I do no have much to bring to the table, sorry. I'm just curious about your prototype and how you will solve this!
xlang is a general-purpose remote object protocol, which (while useful) is far more powerful than we need and is generally counter to our goals:
xlang (and it's predecessors, WinRT and COM) are very heavyweight. An explicit design goal is to produce something that is as lightweight as possible.
We do not want to tie ourselves to Terraform in the long run. We already do not use Terraform for our Kubernetes provider. In general, the fact that Pulumi uses Terraform providers at all is an implementation detail.
We already do this: https://github.com/pulumi/pulumi-terraform. We have a tool called
Hi all, here's an update:
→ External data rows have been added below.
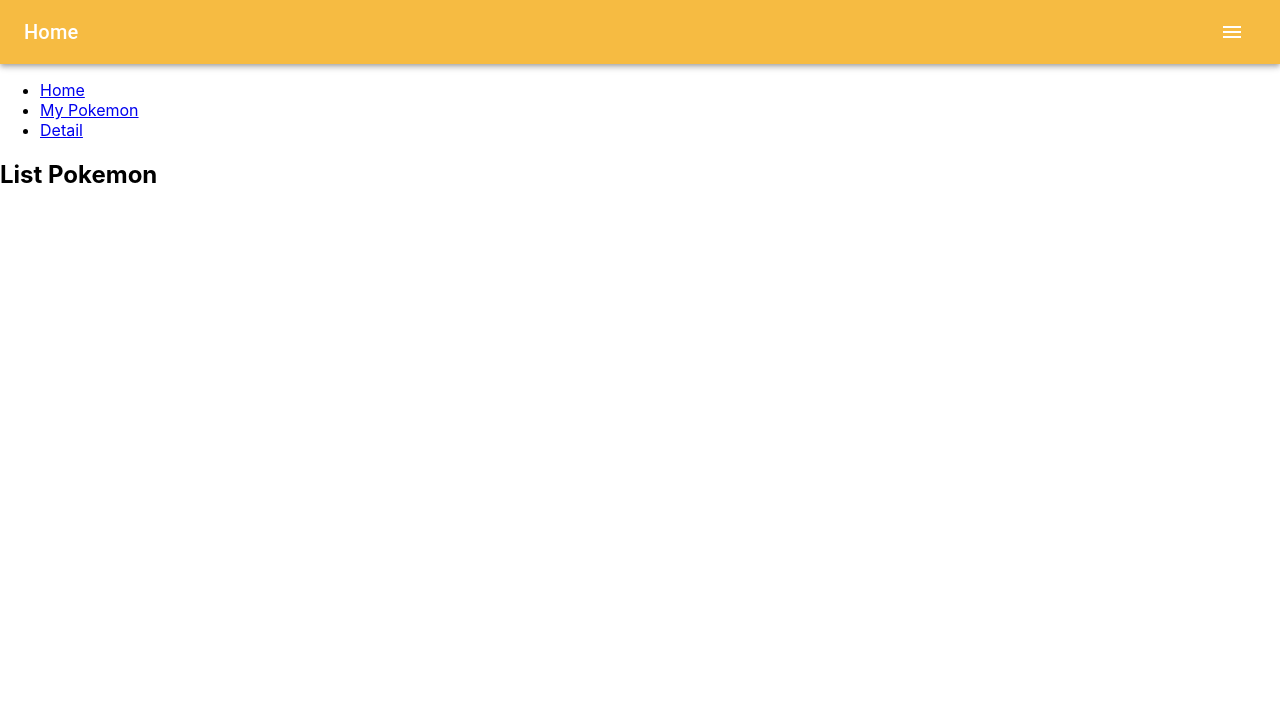
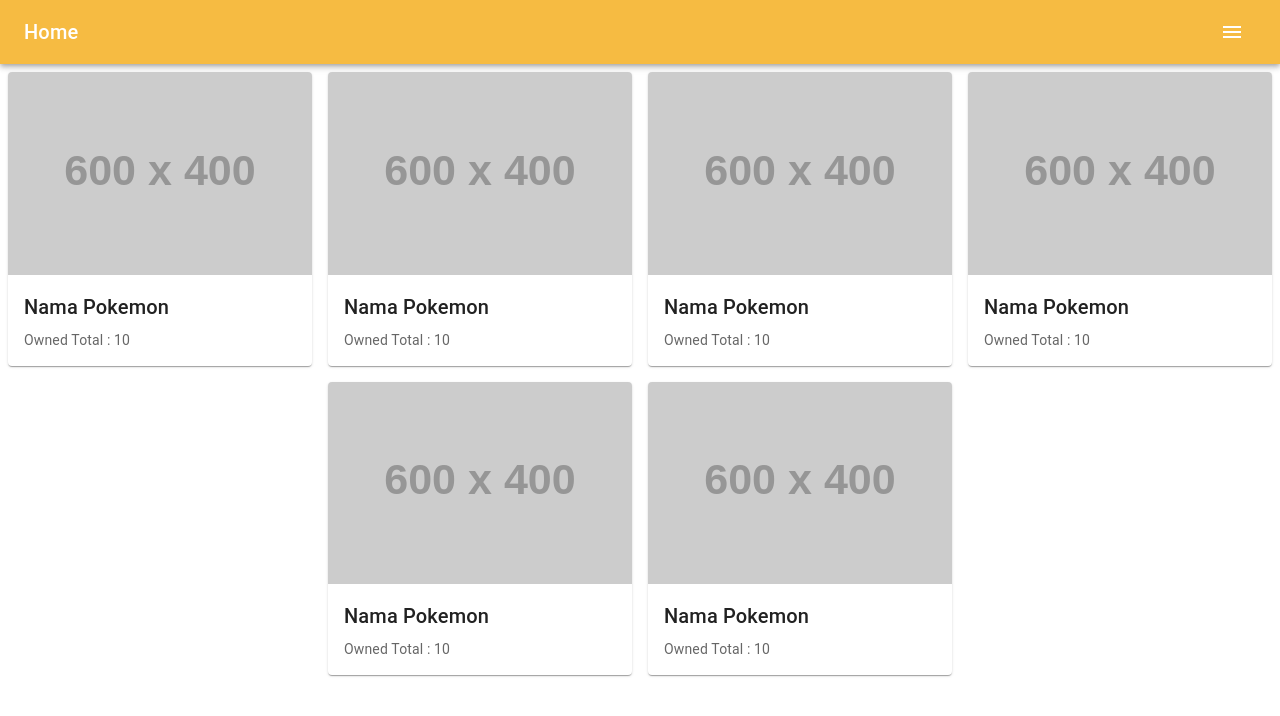
Before and after one commit to jessicamillenia/pokemon, a React (Create React App) app: page / in a window 1280 px wide. Shown: the top 716 px of the page. Built offline with nearby package versions, Linux system fonts and the light colour scheme.

Commit message:
pokemon list UI

```diff
--- a/src/pages/Home.jsx
+++ b/src/pages/Home.jsx
@@ -3,7 +3,6 @@ import {
   BrowserRouter as Router,
   Route,
   Routes,
-  Link,
 } from "react-router-dom";
 
 import MyPokemon from "../pages/MyPokemon";
@@ -18,7 +17,7 @@ class Home extends React.Component {
       <Router>
         <div>
         <MyAppBar/>
-          <nav>
+          {/* <nav>
             <ul>
               <li>
                 <Link to="/">Home</Link>
@@ -30,7 +29,7 @@ class Home extends React.Component {
                 <Link to="/pokemondetail">Detail</Link>
               </li>
             </ul>
-          </nav>
+          </nav> */}
           <Routes>
             <Route path="/" exact element={<PokemonList/>} />
             <Route path="/mypokemon" element={<MyPokemon/>} />
--- a/src/pages/PokemonList.jsx
+++ b/src/pages/PokemonList.jsx
@@ -1,10 +1,125 @@
+import { Grid, Card, CardActionArea, CardMedia, CardContent, Typography } from "@mui/material";
 import React from "react";
 
 class PokemonList extends React.Component {
   render() {
     return (
-      <div className="container">
-        <h2>List Pokemon</h2>
+      <div>
+        <Grid container
+              direction="row"
+              justifyContent="center"
+              alignItems="center"
+              spacing={2}
+              padding={1}>
+          <Grid item lg={3} md={4} sm={6} xs={6}>
+            <Card>
+              <CardActionArea>
+                <CardMedia
+                  component="img"
+                  image="https://dummyimage.com/600x400/000/fff"
+                />
+                <CardContent>
+                  <Typography gutterBottom variant="h6" component="div">
+                    Nama Pokemon
+                  </Typography>
+                  <Typography variant="body2" color="text.secondary">
+                    Owned Total : 10
+                  </Typography>
+                </CardContent>
+              </CardActionArea>
+            </Card>
+          </Grid>
+          <Grid item lg={3} md={4} sm={6} xs={6}>
+            <Card>
+              <CardActionArea>
+                <CardMedia
+                  component="img"
+                  image="https://dummyimage.com/600x400/000/fff"
+                />
+                <CardContent>
+                  <Typography gutterBottom variant="h6" component="div">
+                    Nama Pokemon
+                  </Typography>
+                  <Typography variant="body2" color="text.secondary">
+                    Owned Total : 10
+                  </Typography>
+                </CardContent>
+              </CardActionArea>
+            </Card>
+          </Grid>
+          <Grid item lg={3} md={4} sm={6} xs={6}>
+            <Card>
+              <CardActionArea>
+                <CardMedia
+                  component="img"
+                  image="https://dummyimage.com/600x400/000/fff"
+                />
+                <CardContent>
+                  <Typography gutterBottom variant="h6" component="div">
+                    Nama Pokemon
+                  </Typography>
+                  <Typography variant="body2" color="text.secondary">
+                    Owned Total : 10
+                  </Typography>
+                </CardContent>
+              </CardActionArea>
+            </Card>
+          </Grid>
+          <Grid item lg={3} md={4} sm={6} xs={6}>
+            <Card>
+              <CardActionArea>
+                <CardMedia
+                  component="img"
+                  image="https://dummyimage.com/600x400/000/fff"
+                />
+                <CardContent>
+                  <Typography gutterBottom variant="h6" component="div">
+                    Nama Pokemon
+                  </Typography>
+                  <Typography variant="body2" color="text.secondary">
+                    Owned Total : 10
+                  </Typography>
+                </CardContent>
+              </CardActionArea>
+            </Card>
+          </Grid>
+          <Grid item lg={3} md={4} sm={6} xs={6}>
+            <Card>
+              <CardActionArea>
+                <CardMedia
+                  component="img"
+                  image="https://dummyimage.com/600x400/000/fff"
+                />
+                <CardContent>
+                  <Typography gutterBottom variant="h6" component="div">
+                    Nama Pokemon
+                  </Typography>
+                  <Typography variant="body2" color="text.secondary">
+                    Owned Total : 10
+                  </Typography>
+                </CardContent>
+              </CardActionArea>
+            </Card>
+          </Grid>
+          <Grid item lg={3} md={4} sm={6} xs={6}>
+            <Card>
+              <CardActionArea>
+                <CardMedia
+                  component="img"
+                  image="https://dummyimage.com/600x400/000/fff"
+                />
+                <CardContent>
+                  <Typography gutterBottom variant="h6" component="div">
+                    Nama Pokemon
+                  </Typography>
+                  <Typography variant="body2" color="text.secondary">
+                    Owned Total : 10
+                  </Typography>
+                </CardContent>
+              </CardActionArea>
+            </Card>
+          </Grid>
+        </Grid>
       </div>
     );
   }
```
Our M21 timeframe is wrapping up today, and with it the R&D experiment that I mentioned in the OP. The primary goal of this exercise was to produce a prototype that was able to, from within a program written in Python, interoperate with the
The next step here is to move on to the decision-making portion of the task that I pointed out in the OP. In the M22 timeframe we're going to take a look at where we ended up and make a judgement call about what to do next. The plan hasn't changed since I wrote the OP.